Fellows commit to participating in supplementary discussions with peer mentors and civic leadership trainings, with an average weekly time commitment of 1 hour per week, from June 5-August 11, 2023.
Internships should take place in the United States, with the only exception being that international students may apply for funding to complete internships in their home countries. Students should demonstrate a strong connection to the community in which they plan to carry-out their project.
Fellows will receive a summer stipend of $600/week, with an additional $4,000 available to each fellow for project expenses.
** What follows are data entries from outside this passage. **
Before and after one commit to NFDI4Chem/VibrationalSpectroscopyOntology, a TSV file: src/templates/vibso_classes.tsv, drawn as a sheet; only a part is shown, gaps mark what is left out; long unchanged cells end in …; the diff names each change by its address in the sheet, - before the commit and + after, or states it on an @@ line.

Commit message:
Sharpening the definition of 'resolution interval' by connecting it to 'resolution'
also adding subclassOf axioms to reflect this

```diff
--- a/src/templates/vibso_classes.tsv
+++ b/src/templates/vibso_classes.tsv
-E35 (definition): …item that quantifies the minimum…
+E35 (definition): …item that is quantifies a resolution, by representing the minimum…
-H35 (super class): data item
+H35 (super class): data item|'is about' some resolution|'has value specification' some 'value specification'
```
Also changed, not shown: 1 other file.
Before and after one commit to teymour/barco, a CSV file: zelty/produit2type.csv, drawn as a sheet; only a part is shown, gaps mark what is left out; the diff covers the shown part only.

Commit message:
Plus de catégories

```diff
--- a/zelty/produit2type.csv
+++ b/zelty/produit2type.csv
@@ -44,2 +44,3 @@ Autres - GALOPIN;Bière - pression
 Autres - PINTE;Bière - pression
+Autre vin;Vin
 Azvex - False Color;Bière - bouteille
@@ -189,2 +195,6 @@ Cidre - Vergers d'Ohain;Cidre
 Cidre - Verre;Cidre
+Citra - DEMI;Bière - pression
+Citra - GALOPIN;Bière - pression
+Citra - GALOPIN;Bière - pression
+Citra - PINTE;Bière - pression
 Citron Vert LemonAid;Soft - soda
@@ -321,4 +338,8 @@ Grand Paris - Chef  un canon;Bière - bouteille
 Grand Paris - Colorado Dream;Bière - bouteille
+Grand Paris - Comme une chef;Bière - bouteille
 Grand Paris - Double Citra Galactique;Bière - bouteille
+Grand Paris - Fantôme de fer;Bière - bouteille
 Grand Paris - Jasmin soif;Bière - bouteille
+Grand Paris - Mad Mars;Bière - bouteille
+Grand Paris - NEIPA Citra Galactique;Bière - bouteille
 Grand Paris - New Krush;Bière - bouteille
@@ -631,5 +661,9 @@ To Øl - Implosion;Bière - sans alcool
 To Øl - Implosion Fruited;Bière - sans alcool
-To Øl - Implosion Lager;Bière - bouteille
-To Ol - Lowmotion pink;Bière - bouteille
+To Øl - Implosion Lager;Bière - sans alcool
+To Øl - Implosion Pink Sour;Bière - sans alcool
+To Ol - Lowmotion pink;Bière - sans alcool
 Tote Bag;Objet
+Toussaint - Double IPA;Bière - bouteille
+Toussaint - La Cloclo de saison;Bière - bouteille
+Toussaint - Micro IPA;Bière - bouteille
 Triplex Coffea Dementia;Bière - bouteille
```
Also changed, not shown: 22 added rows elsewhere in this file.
Stipends will be adjusted accordingly if a fall or alternative timeline is selected.
The priority application deadline is January 9, 2023. Princeton first-year students, sophomores, and juniors are welcome to apply online. All students who apply before the priority deadline will receive full consideration. After January, applications will be reviewed on a rolling basis.
Acts of service and civic engagement are only made stronger when folks come together, combine their assets, and work toward a common vision.
Taking time to understand the issue your plan to work on and how it manifests in real time for the community is crucial to developing a successful, meaningful, and sustainable effort.
How do you do service well? Here are some simple steps and exercises to help you prepare, engage and reflect effectively.
These are project or internships that have been identified and developed by the student. This could be an internship that’s outside of Princeton’s network that you’d like to pursue, or an idea for a coalition you’d like to build, or a solution you’d like to develop; the possibilities are endless!…
Learn how to prepare and build connections to serve and engage in your community.
Learn about the available transportation options to get you to your service project in the community.